**YOUR TASK**
All of the data is to be set down again without any alteration.

**EXERCISE DATA**

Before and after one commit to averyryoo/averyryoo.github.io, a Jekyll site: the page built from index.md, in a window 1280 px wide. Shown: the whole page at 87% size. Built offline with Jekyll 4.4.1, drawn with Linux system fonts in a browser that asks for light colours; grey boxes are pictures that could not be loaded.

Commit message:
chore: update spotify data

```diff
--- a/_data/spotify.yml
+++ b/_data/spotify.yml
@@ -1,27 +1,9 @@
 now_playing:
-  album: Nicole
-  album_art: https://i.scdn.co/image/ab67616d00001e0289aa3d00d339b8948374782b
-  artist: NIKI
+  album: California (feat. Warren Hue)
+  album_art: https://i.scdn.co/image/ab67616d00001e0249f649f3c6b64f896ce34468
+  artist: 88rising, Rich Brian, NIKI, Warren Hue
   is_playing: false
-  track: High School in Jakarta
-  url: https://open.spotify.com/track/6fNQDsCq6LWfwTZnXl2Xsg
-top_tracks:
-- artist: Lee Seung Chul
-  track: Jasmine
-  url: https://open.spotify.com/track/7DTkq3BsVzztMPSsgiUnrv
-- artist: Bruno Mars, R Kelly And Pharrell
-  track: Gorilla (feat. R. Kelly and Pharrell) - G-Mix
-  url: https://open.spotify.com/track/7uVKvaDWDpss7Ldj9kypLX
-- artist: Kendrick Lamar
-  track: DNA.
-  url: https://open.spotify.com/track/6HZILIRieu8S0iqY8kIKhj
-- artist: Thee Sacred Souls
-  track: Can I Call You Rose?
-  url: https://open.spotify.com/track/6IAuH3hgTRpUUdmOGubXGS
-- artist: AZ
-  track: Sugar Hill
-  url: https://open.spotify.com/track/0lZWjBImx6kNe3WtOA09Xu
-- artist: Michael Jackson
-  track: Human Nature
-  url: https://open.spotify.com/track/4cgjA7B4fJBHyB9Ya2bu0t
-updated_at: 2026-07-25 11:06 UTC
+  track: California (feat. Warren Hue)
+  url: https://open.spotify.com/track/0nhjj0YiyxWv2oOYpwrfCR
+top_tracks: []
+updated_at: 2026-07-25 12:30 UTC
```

**FINISHED TASK**
Before and after one commit to averyryoo/averyryoo.github.io, a Jekyll site: the page built from index.md, in a window 1280 px wide. Shown: the whole page at 87% size. Built offline with Jekyll 4.4.1, drawn with Linux system fonts in a browser that asks for light colours; grey boxes are pictures that could not be loaded.

Commit message:
chore: update spotify data

```diff
--- a/_data/spotify.yml
+++ b/_data/spotify.yml
@@ -1,27 +1,9 @@
 now_playing:
-  album: Nicole
-  album_art: https://i.scdn.co/image/ab67616d00001e0289aa3d00d339b8948374782b
-  artist: NIKI
+  album: California (feat. Warren Hue)
+  album_art: https://i.scdn.co/image/ab67616d00001e0249f649f3c6b64f896ce34468
+  artist: 88rising, Rich Brian, NIKI, Warren Hue
   is_playing: false
-  track: High School in Jakarta
-  url: https://open.spotify.com/track/6fNQDsCq6LWfwTZnXl2Xsg
-top_tracks:
-- artist: Lee Seung Chul
-  track: Jasmine
-  url: https://open.spotify.com/track/7DTkq3BsVzztMPSsgiUnrv
-- artist: Bruno Mars, R Kelly And Pharrell
-  track: Gorilla (feat. R. Kelly and Pharrell) - G-Mix
-  url: https://open.spotify.com/track/7uVKvaDWDpss7Ldj9kypLX
-- artist: Kendrick Lamar
-  track: DNA.
-  url: https://open.spotify.com/track/6HZILIRieu8S0iqY8kIKhj
-- artist: Thee Sacred Souls
-  track: Can I Call You Rose?
-  url: https://open.spotify.com/track/6IAuH3hgTRpUUdmOGubXGS
-- artist: AZ
-  track: Sugar Hill
-  url: https://open.spotify.com/track/0lZWjBImx6kNe3WtOA09Xu
-- artist: Michael Jackson
-  track: Human Nature
-  url: https://open.spotify.com/track/4cgjA7B4fJBHyB9Ya2bu0t
-updated_at: 2026-07-25 11:06 UTC
+  track: California (feat. Warren Hue)
+  url: https://open.spotify.com/track/0nhjj0YiyxWv2oOYpwrfCR
+top_tracks: []
+updated_at: 2026-07-25 12:30 UTC
```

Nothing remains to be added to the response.